The most underreported story of the last two days has been the fact that the UCI, not content that the Kazakh federation had caught up to its current payments to the Astana cycling team, has required the federation to deposit an additional 6 million euro bank guarantee. That amount would effectively cover the sponsor's committment through the end of the year, leaving the team to ride the rest of the season without the sort of turmoil and costume changes it's experienced so far this year.
So why does it matter what time it is in Switzerland? Because that guarantee is due at 6 pm on Tuesday (revised from 5 pm). In other words, now. If there's one thing they know in Switzerland, it's timekeeping, so if the money has failed to appear, the case goes to the UCI's licensing committee. That body could force a transfer of the license from the Kazakh federation to someone else, and I think we all know the "someone else" we're thinking of.
Though cyclingnews.com picked up the story yesterday evening, the news was in play in the Belgian and Dutch media much earlier in the day. In fact, Sportwereld posted this story early yesterday, then pulled it in favor of one with fewer details, and has now reposted it. In it, Johan Bruyneel reflects that he's still had no communication from the sponsors, though he seems pretty comfortable with that, promising that the team, whatever it may be called, will be at the Tour start in Monaco. He's so comfortable, in fact, it's almost as if he has a Plan B, eh?
Now here's the question: was Astana just waiting for this announcement before they decided whether to pay up or not? Had CAS cleared Vinokourov to ride ahead of the Tour de France start, there's a chance the money could have arrived, with one very, very hefty string attached.
CAS didn't award Vino his two-week reprieve, however, so he remains sidelined until a nice, safe July 24 (leaving Tour Poobah Christian Prudhomme free to breathe a giant sigh of relief). So now I suppose we'll never know if the Kazakhs might have been able to pass the hat for a cool 6 million to put Vinokourov directly back in the thick of things, or how Bruyneel would have reacted to the sort of strong arm tactics that the Kazakhs would have likely employed to ensure Vino his return. Compared to the oft-referenced, seldom named "cycling mafia," I'm betting the Kazakhs play just a little bit harder when the chips are down.
Now all that remains to be seen is if Astana will cough up the cash to watch some Spano-Germano-Americano quadruple threat play hero on its dime, especially now that management has benched Kazakhstan's best-performing local boy, Assan Bazayev. According to the Sportwereld article, chances of receiving that check are looking pretty slim, and I'm guessing that fits pretty well into a well-developed Plan B for the team.
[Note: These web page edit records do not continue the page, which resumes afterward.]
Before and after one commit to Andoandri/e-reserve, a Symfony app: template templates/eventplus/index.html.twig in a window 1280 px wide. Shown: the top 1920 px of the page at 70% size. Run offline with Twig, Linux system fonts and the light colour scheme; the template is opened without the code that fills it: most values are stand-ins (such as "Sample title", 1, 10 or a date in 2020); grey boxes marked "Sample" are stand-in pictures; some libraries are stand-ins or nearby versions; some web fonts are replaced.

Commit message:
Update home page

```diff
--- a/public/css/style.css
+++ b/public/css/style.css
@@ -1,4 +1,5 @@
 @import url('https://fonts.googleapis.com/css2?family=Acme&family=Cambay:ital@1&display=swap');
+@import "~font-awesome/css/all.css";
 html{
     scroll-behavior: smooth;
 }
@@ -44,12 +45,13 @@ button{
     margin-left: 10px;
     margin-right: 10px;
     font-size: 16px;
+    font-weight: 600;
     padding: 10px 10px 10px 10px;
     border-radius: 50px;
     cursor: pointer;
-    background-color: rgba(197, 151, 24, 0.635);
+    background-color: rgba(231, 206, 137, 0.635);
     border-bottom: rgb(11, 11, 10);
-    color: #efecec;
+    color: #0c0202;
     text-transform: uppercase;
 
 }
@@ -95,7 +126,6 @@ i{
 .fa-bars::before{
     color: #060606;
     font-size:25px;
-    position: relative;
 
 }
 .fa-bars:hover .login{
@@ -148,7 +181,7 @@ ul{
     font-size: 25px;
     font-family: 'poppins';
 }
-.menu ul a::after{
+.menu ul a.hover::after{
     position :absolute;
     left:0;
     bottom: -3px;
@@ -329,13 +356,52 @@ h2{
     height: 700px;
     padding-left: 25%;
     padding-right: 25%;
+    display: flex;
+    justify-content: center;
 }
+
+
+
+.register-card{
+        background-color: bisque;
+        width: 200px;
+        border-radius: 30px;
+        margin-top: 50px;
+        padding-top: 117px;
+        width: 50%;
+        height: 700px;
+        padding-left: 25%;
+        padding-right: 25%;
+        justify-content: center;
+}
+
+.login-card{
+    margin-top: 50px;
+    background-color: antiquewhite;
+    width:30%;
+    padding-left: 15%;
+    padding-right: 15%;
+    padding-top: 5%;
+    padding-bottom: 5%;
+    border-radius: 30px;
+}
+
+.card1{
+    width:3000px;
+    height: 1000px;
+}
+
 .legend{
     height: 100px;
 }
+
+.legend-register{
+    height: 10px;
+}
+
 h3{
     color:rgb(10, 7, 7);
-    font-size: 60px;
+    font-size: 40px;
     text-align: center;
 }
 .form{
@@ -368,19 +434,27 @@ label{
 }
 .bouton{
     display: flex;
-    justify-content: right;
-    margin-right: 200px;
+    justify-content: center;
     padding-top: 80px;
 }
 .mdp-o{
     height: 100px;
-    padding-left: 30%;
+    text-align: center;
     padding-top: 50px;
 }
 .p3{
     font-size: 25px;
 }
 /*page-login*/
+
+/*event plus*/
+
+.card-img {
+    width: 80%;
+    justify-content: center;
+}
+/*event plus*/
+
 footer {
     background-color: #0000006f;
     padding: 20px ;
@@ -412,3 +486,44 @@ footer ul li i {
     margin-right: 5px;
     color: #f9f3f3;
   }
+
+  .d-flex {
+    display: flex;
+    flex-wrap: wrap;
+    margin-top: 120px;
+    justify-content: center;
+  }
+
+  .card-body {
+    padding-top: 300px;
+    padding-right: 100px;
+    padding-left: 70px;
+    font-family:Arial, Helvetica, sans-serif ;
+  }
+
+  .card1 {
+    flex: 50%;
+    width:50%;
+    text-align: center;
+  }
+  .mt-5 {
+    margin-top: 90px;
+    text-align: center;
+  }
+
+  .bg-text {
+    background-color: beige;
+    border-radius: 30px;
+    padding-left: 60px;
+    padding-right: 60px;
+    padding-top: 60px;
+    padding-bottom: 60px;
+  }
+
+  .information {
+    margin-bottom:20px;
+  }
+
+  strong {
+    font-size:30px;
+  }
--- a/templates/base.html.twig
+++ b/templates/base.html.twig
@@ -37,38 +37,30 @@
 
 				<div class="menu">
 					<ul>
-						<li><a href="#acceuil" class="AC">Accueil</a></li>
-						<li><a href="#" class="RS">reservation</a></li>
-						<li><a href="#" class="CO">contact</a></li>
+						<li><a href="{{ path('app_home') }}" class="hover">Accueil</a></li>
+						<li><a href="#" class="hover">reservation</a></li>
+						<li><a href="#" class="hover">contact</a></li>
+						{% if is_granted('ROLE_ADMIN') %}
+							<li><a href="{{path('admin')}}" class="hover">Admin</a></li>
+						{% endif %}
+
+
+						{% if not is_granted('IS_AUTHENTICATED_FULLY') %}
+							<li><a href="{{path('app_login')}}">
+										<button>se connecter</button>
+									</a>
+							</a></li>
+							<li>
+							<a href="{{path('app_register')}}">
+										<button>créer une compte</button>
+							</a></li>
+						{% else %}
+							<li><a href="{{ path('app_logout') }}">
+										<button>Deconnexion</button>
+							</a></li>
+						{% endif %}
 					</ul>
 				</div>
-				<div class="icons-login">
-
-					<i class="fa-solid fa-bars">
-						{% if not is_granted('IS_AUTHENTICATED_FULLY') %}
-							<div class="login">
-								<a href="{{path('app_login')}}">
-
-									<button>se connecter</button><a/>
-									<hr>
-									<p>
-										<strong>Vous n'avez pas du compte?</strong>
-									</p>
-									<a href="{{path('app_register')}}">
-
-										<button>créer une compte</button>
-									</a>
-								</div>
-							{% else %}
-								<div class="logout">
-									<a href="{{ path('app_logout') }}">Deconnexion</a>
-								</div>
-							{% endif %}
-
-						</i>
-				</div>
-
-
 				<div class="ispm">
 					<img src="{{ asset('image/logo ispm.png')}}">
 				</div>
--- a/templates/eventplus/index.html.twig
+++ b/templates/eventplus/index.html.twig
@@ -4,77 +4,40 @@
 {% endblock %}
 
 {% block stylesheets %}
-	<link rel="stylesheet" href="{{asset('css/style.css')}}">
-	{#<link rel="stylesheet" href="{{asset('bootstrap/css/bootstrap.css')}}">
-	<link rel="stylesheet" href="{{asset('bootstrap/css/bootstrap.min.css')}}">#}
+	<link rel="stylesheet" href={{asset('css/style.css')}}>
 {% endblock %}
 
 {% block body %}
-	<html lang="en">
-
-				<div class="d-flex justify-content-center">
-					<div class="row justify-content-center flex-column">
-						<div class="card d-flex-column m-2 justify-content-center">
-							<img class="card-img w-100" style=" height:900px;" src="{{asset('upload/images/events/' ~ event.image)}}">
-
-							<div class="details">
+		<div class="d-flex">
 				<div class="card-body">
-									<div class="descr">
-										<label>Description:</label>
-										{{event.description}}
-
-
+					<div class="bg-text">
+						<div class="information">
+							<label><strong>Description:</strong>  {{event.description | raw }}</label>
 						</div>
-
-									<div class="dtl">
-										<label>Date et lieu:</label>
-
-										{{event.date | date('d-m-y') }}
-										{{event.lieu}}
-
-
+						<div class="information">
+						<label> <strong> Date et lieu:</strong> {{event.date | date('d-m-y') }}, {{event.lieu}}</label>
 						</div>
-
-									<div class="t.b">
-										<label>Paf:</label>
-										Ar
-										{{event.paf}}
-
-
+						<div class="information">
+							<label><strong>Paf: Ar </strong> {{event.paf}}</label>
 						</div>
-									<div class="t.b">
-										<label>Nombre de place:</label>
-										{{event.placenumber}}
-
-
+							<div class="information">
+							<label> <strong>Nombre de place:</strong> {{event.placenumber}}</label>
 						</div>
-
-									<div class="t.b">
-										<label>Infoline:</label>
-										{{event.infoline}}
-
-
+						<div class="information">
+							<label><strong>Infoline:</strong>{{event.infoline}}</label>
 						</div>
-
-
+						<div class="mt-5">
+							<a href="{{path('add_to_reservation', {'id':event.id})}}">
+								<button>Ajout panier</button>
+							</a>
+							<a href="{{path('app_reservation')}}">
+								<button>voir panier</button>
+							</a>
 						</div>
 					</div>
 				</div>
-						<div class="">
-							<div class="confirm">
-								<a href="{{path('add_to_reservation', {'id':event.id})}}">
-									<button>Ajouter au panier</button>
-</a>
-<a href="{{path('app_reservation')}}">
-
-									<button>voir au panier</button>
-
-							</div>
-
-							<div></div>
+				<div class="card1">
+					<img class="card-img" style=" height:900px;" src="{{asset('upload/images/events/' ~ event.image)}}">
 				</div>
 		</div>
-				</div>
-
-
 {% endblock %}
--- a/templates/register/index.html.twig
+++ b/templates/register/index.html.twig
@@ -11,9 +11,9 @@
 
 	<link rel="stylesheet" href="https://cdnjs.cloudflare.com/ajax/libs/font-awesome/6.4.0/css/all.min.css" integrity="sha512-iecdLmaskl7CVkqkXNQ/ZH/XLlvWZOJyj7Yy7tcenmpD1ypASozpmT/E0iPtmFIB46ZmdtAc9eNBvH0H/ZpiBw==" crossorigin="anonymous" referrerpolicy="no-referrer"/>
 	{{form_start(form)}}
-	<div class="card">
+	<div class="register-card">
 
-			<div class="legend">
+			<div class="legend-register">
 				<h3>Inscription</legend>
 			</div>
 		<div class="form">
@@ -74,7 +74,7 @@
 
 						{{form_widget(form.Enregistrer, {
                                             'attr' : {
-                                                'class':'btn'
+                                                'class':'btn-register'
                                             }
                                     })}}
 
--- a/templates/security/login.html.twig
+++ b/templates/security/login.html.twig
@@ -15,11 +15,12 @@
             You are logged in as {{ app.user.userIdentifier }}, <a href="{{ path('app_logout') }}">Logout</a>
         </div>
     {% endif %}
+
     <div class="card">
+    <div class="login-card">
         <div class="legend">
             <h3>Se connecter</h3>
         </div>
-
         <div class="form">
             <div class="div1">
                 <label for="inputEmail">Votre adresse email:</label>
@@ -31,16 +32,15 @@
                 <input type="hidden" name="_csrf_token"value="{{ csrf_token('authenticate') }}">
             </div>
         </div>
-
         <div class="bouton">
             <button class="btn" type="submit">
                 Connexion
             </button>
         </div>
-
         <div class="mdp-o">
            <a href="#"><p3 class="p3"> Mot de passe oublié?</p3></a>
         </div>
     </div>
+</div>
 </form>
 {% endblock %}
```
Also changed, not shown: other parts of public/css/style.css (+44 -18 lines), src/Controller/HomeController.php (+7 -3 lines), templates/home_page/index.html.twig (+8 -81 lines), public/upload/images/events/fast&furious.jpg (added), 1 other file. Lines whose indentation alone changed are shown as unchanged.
UPDATE, June 17 a.m.: Though there's no official release available from the UCI yet, cyclingnews.com reports that Astana (the team) did not receive any payment from the Kazakh federation by yesterday's deadline. Apparently, the Kazakhs may try again today, but not if they follow the advice of their lawyers and their negotiator, former Dutch pro Rini Wagtmans, who feel that the UCI doesn't have the authority to ask for the extra guarantee. They may be right, but not having the authority has never stopped the UCI before, so it may not matter very much in the end. In the CN article, Wagtmans weaves a few theories about how the process may go down, but I'll be damned if I can make heads or tails of what he's envisioning. Bad translation, maybe? Also, Joe Lindsey takes his own look at the situation and provides some basic background here.
Coincidentally, Wagtmans' former teammate, Eddy Merckx, has a birthday today.